*** Dataset extract ***

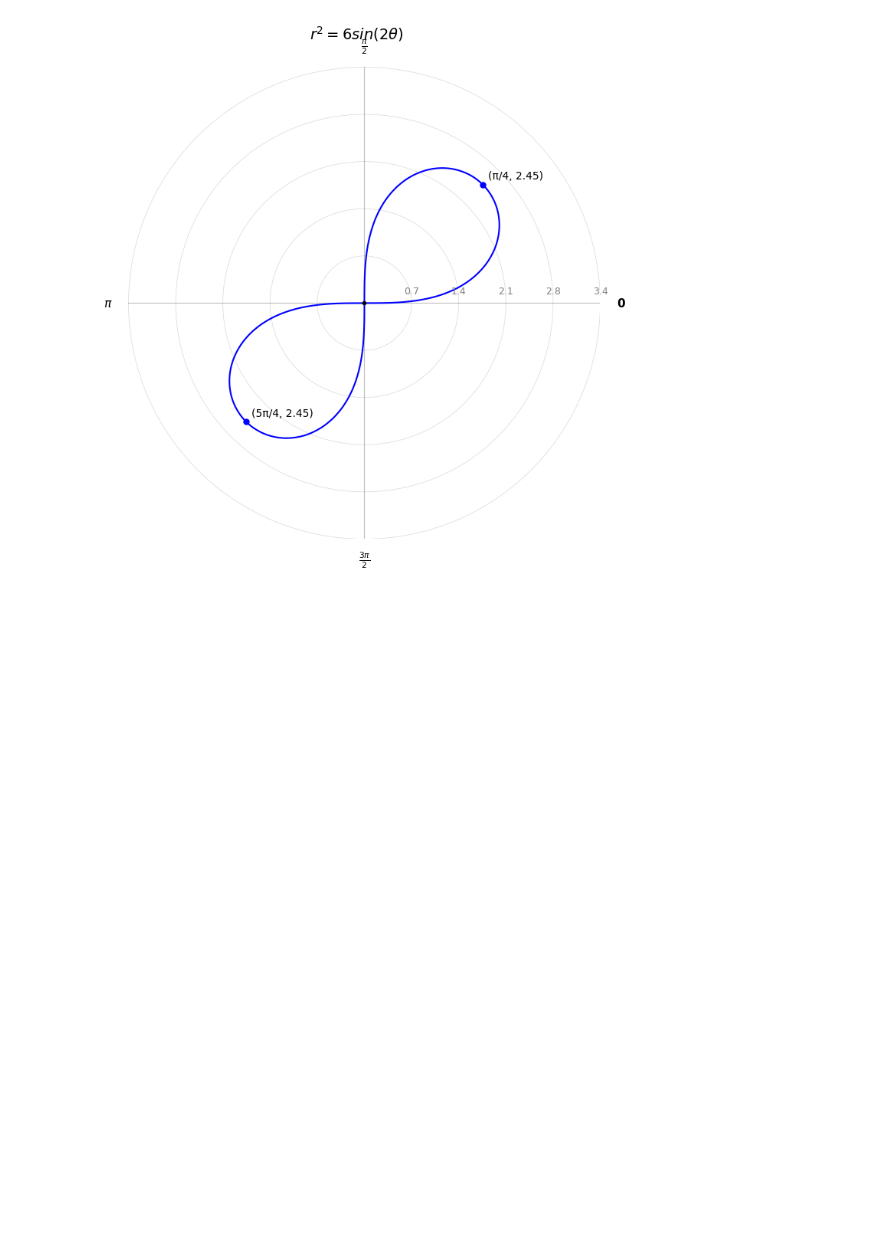
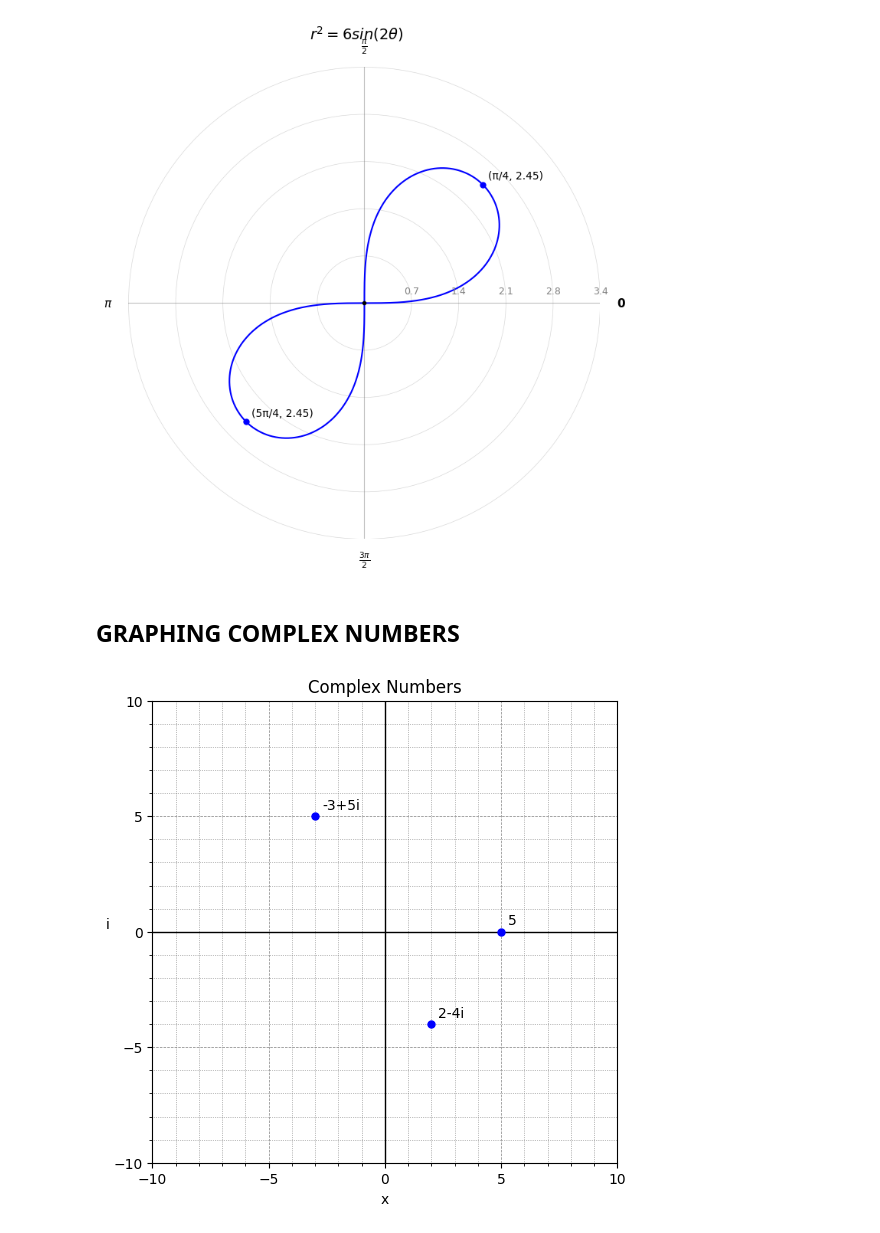
Before and after one commit to seanjiangsh/math-practice, a Jupyter notebook: pre-calculus/pre-calculus.ipynb, the cells around one changed output. Cells and saved outputs as stored; diff of their text form; code cells hidden in the pictures; blank space fills up the shorter version.

Commit message:
Graphing complex numbers

```diff
--- a/pre-calculus/pre-calculus.ipynb
+++ b/pre-calculus/pre-calculus.ipynb
@@ -578,3 +578,17 @@ Found 2 vertices:
 Vertex 1: θ = π/4, r = 2.45
 Vertex 2: θ = 5π/4, r = 2.45
 [figure]
+# %% [markdown]
+## GRAPHING COMPLEX NUMBERS
+# %%
+# points: -3+5i, 2-4i, 5
+points: PointDict = [
+  {"x": -3, "y": 5, "label": "-3+5i"},
+  {"x": 2, "y": -4, "label": "2-4i"},
+  {"x": 5, "y": 0, "label": "5"}
+]
+
+title = "Complex Numbers"
+plot_lines(title, lines=[], ylabel="i", other_points=points)
+# %% [output]
+[figure, added]
```
Also changed, not shown: parts of 6 cells of this notebook, 2 other files.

***

What the task requires: Gather every line from the entries above where the word "ipynb" appears, and copy them.

Solution for this task:
Before and after one commit to seanjiangsh/math-practice, a Jupyter notebook: pre-calculus/pre-calculus.ipynb, the cells around one changed output. Cells and saved outputs as stored; diff of their text form; code cells hidden in the pictures; blank space fills up the shorter version.
--- a/pre-calculus/pre-calculus.ipynb
+++ b/pre-calculus/pre-calculus.ipynb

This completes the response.